A ‘unique, indelible impact’:
Q&A with Dean Perlmutter

Talent, technologies coalesce to drive revolutionary therapies

By Sara Fredman

Credit: Perkins+Will / CannonDesign

Through the power of science and discovery, WashU Medicine is dedicated to unlocking mysteries of the brain, tackling some of the most intractable problems confronting us today and alleviating human suffering.

The new Neuroscience Research Building, which opened in August, is the latest signal of this commitment, providing advanced, collaborative spaces where researchers will probe the frontiers of brain function and develop innovative therapies for a spectrum of neurological disorders.

In this Q&A, David H. Perlmutter, MD, executive vice chancellor for medical affairs, the George and Carol Bauer Dean of the School of Medicine and the Spencer T. and Ann W. Olin Distinguished Professor, outlines his vision for neurosciences at the school.

‘A virtuous cycle’

Credit: Matt Miller

Perlmutter begins by explaining the “virtuous cycle of academic medicine” as a paradigm for how the school’s missions of patient care, education and research are inextricably linked.
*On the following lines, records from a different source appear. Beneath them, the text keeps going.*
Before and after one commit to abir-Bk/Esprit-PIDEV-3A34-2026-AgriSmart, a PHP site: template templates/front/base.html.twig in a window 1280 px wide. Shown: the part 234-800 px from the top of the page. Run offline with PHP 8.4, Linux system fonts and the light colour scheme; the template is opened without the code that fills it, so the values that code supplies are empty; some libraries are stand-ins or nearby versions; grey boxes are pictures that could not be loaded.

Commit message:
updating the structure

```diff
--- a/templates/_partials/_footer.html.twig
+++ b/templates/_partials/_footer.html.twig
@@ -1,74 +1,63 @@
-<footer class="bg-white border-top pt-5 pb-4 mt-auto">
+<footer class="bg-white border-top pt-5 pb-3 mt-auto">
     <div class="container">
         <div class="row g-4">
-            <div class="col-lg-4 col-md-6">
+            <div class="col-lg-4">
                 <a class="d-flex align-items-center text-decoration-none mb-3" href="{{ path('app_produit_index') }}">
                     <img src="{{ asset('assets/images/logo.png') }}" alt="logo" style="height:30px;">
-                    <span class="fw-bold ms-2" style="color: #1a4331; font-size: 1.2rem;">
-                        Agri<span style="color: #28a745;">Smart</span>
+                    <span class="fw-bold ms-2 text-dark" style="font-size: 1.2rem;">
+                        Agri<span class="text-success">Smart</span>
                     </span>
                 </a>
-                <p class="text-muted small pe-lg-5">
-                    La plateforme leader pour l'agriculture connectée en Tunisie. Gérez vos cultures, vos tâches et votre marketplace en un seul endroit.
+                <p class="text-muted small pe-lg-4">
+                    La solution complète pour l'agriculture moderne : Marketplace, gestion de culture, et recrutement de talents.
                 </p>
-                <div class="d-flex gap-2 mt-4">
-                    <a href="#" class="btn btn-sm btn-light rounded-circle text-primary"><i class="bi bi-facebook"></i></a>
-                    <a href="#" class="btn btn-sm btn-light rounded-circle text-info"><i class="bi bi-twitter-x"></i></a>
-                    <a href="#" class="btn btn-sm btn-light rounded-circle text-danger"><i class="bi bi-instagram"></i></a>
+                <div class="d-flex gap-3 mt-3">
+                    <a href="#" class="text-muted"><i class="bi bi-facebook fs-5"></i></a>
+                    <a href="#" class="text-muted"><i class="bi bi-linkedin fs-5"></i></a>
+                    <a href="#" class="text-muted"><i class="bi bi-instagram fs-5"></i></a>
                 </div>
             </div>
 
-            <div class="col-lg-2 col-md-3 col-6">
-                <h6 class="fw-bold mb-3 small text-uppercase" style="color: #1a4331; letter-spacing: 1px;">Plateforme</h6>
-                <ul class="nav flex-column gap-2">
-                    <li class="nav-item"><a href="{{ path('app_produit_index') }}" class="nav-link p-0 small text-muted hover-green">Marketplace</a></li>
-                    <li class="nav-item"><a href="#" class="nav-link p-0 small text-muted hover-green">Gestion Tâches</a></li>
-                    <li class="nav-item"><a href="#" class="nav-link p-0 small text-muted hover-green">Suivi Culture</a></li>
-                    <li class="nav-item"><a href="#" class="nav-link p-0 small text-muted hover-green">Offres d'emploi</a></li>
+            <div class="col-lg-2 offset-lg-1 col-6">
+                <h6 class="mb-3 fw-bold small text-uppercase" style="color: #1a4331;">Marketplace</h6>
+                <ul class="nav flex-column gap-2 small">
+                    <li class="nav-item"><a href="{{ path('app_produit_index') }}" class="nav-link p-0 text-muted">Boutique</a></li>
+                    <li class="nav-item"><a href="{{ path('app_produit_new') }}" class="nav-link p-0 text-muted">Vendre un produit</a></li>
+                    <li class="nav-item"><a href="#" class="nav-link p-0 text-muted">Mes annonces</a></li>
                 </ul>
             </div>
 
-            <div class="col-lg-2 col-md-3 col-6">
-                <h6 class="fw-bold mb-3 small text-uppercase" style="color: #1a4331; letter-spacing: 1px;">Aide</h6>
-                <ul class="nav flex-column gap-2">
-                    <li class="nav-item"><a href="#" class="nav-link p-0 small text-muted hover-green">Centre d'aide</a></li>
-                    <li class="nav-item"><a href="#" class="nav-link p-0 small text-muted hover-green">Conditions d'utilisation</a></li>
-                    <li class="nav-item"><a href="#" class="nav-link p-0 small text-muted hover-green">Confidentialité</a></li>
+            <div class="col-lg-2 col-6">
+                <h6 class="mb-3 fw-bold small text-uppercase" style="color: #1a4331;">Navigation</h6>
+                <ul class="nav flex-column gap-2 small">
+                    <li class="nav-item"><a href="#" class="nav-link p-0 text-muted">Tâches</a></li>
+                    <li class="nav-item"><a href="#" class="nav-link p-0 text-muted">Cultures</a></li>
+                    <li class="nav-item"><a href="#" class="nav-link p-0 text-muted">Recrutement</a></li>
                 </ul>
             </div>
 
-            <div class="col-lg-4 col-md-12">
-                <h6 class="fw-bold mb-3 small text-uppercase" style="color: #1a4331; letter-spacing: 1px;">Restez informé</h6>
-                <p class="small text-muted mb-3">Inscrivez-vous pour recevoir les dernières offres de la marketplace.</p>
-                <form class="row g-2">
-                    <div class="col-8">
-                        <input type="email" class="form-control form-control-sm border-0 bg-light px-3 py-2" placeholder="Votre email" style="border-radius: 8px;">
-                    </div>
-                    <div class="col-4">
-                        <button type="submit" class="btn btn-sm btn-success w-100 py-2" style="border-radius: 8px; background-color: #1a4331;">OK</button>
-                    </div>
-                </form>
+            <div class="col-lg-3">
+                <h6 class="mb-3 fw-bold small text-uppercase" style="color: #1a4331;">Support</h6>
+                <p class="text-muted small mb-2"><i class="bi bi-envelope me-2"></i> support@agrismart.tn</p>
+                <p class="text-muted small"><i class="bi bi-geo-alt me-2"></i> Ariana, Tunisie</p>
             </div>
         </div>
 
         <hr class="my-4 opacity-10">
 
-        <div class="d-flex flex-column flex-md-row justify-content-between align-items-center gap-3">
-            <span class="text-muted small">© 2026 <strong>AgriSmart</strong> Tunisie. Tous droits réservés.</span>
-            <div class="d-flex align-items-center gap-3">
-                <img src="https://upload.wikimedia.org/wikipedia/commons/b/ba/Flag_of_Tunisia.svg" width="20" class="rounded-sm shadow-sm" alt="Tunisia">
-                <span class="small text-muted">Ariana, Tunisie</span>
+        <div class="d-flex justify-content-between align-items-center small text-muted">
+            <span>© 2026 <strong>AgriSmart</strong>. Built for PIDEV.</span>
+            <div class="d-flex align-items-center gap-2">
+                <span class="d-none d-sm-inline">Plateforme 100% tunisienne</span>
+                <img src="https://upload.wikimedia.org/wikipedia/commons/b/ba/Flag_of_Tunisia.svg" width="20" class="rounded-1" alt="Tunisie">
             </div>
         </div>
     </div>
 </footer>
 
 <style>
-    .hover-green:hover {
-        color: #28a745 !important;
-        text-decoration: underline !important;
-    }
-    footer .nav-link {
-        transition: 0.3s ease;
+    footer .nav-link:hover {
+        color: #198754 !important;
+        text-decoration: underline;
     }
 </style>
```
In this cycle, the school invests in education and research to improve clinical care, patient outcomes and community health. In turn, its clinicians care for patients, identify important areas for study and bring innovations into clinical trials. Ultimately, this cycle strengthens care delivery, helping patients live longer, healthier lives.

Dean Perlmutter explains how WashU Medicine is working to translate science into treatments that will help those who are suffering from neurological or psychiatric conditions.

What was the impetus for dedicating an entire building to the neurosciences?

We are the third-largest research-intensive medical school in the U.S., and we are No. 1 in National Institutes of Health (NIH) funding for neurology research. When I think about where Washington University can have a unique, indelible impact on human health, it is in the area of the neurosciences. This is the next frontier of science, in which new technologies and a coalescence of great talent at this university can help us address human suffering.

Much of the world’s most cutting-edge neurology research is done in our labs, and so it made sense to build a hub where our brilliant scientists would have all they need to continue that work and break new ground. The building will house over 120 labs. But there’s another piece to this that’s just as critical — not just having the space to do the work, but also enabling the kind of proximity that encourages and nurtures collaboration.

Collaboration always has been, and will continue to be, a core value at WashU. We believe that the best science and the greatest improvements to human health can’t come if you’re working in silos but instead flow from conversation and collaboration between scientists and across fields and institutions. This building is going to bring together so many incredible scientists and their world-changing work into one space; conversation and cross-pollination and new ideas will be unavoidable. I’m just giddy at the thought of what will now be possible.

What kind of collaboration do you envision being made possible by this new facility?

Truly, the sky is the limit, but I’ll give you an example. Drs. (David) Holtzman, (Jeff) Gordon and (Jonathan) Kipnis recently published a paper in Science that is one of my favorites of all time. The study showed that experimental perturbations of the intestinal microbiome had an impact on tau deposition and progression of Alzheimer’s disease.

Think about that, the idea that the gut has an impact on the brain. It has enormous practical implications for new preventative approaches to the disease, and we are looking forward to how the three of them are going to build further on this framework for multiple shots on the target of Alzheimer’s. This is the kind of collaborative work that we’re hoping to foster.

How will the building’s proximity to the Cortex Innovation Community boost innovation?

One of our most important institutional initiatives over the next few years will be commercializing our discoveries, and so there is synergy in situating the building next to this 200-acre district of entrepreneurs and startup companies. We are focusing on starting more companies, licensing more technologies and developing strategic partnerships with pharmaceutical companies to identify emerging research from our labs that can lead to new therapeutics.

“Much of the world’s most cutting-edge neurology research is done in our labs, and so it made sense to build a hub where our brilliant scientists would have all they need to continue that work and break new ground.”

— David H. Perlmutter, MD

Our goal is to shepherd more of our science through the drug development process and translate it into real treatments that will help people who are suffering. The opportunities for serious impact in solving the problems of the brain and neurological function are enormous with the maturation of technology in genomic engineering, cellular reprogramming, imaging tools and computational analysis of large datasets.

This building and the labs within it are a way for WashU Medicine to deepen its impact and, through the “virtuous cycle of academic medicine,” elevate everything we are doing for our communities — locally, regionally and globally.

Published in the Winter 2023-24 issue